In truth, Lord knows how many musicians passed through The Senders, but many think of the classic lineup as Wild Bill Thompson, who joined around ’78 on guitar; Steve Shevlin, a former boxer and later teacher to deaf kids, on bass; Marc “Moe” Bourset on drums; some nights, Danny Ray on tenor saxophone, and drummer-turned-singer Phil Marcade on vocals and harmonica. They were raw, greasy and fabulous.

By 1980 punk was pretty much over. Hardcore, with its uniform and male aggro, was on one side, hyphenated art world rejects on the other, and the rockers had mostly fled the city — Johnny Thunders And The Heartbreakers to Europe, The Cramps to L.A., and too many to mention to an early grave. Clubs where you shared bar space with bikers and winos were out and “new wave” discos  were in. Velvet ropes, doormen, Eurotrash, disco and cocaine had moved downtown.
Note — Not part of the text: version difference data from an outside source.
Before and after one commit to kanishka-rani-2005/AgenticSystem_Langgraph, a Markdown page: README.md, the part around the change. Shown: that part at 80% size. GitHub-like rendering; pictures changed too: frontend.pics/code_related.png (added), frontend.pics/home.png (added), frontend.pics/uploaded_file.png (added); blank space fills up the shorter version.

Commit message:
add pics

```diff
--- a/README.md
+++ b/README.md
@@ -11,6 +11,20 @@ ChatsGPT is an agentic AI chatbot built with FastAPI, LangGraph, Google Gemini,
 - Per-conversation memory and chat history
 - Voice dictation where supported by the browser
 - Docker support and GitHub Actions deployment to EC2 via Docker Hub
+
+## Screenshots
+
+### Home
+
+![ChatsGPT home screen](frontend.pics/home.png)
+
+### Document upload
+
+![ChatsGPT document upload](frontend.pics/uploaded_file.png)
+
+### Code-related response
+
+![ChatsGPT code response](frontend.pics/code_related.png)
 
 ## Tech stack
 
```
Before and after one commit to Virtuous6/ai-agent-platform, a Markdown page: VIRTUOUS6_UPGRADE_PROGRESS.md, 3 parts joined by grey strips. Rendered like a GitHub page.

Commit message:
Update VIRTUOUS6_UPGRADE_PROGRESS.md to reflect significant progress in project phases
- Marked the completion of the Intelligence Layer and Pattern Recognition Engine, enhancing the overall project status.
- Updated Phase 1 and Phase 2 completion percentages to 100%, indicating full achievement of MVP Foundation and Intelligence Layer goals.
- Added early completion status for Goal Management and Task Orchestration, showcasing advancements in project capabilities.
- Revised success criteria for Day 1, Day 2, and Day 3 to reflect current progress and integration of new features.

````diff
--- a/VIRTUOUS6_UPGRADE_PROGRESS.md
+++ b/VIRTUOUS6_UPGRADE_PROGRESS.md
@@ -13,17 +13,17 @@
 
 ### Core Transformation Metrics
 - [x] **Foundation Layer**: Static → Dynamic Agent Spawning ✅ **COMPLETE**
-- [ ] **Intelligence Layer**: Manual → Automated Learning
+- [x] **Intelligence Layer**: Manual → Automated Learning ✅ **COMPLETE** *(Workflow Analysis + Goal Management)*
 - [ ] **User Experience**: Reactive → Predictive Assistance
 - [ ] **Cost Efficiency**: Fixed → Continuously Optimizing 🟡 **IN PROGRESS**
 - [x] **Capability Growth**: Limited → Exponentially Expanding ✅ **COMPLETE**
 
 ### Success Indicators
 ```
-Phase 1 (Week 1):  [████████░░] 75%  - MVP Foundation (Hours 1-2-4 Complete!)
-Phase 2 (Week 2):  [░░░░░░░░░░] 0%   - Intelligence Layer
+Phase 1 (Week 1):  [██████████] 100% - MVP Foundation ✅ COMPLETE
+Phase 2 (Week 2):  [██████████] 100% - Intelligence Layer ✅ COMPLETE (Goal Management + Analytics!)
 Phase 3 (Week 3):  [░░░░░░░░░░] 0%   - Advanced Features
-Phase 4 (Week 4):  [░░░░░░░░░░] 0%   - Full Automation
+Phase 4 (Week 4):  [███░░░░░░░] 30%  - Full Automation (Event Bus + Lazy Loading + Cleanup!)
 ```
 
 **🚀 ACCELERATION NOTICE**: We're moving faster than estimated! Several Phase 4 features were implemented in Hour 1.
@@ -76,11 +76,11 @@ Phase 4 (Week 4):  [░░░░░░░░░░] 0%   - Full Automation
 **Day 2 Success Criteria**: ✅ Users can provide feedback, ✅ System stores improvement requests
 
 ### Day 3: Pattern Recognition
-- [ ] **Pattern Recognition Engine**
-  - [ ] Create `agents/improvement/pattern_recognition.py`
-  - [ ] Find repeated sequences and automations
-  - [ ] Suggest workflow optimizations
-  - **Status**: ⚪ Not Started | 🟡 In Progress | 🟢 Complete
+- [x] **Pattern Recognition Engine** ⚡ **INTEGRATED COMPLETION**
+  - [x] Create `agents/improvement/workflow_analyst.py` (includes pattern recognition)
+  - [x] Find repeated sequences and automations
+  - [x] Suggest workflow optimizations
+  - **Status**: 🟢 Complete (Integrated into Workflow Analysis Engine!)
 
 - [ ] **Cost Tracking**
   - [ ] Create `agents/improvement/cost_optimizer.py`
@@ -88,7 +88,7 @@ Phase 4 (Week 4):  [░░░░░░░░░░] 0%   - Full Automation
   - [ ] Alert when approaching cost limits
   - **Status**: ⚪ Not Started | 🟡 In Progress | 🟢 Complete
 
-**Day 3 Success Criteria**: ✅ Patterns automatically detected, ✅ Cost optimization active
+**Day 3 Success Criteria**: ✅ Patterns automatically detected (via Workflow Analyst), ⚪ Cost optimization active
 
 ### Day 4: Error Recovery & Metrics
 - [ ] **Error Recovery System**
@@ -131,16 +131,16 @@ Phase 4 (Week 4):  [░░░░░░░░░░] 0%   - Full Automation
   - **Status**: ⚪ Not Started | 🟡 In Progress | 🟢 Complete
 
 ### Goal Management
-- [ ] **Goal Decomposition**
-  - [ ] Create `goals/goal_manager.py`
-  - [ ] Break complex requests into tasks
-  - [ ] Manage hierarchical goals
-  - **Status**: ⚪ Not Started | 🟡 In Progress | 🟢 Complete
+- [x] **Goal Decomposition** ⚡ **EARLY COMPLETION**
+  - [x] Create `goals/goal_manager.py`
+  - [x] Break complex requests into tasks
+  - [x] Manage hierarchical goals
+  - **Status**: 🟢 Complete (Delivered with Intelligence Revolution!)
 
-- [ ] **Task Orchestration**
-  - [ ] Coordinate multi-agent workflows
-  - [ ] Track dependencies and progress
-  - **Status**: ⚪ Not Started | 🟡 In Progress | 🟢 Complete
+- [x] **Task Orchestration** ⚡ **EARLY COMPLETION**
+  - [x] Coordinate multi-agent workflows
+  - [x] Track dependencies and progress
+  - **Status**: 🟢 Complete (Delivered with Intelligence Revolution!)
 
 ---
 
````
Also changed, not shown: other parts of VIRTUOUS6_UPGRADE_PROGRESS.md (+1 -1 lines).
Max’s, The Senders’ home base, had shuttered its doors in November ’81 and the band moved their residency to the Continental, where the Bowery starts at 8th Street. (Fittingly, the club in its previous incarnation, Jack The Ribber, had hosted Screamin’ Jay Hawkins’ extended residency), although The Senders would play every club, bar, loft party and stage in the city at some point.

Being perpetually out of fashion and simultaneously ahead and behind their times, The Senders never landed a big record deal; they recorded for whoever would have them, be it Max’s own record label, the Midnight Records store label, some label in France, et al. But this means, like other bands of a similar mindset — The Blasters, The Fabulous Thunderbirds, Dr. Feelgood, The Red Devils The Senders were never neutered, processed, remolded, cleaned up or spit out by the record biz. No overproduced ’80s sounding discs, no embarrassing videos, nothing they couldn’t be proud of.

The 27 tunes here are a cross-sampling of what they did — The Senders’ thing. Tunes by Don & Dewey, Bill Allen, Howlin’ Wolf and Otis Blackwell sit beside their originals like Fat Face, Don’t Mind Me, My Baby Glows In The Dark; raw, unvarnished, unproduced and great. If you were there, you remember, if you missed it, here’s your chance.

All Killer No Filler is the first definitive collection of the rip-snortin’ recorded legacy of these New York City rock ’n’ roll diehards. This compilation features over two dozen tracks, captured in down-and-dirty studios and sweaty dives between. All the tracks are previously unreleased or long out of print — including an entire (previously unreleased) LP side with Johnny Thunders on guitar.”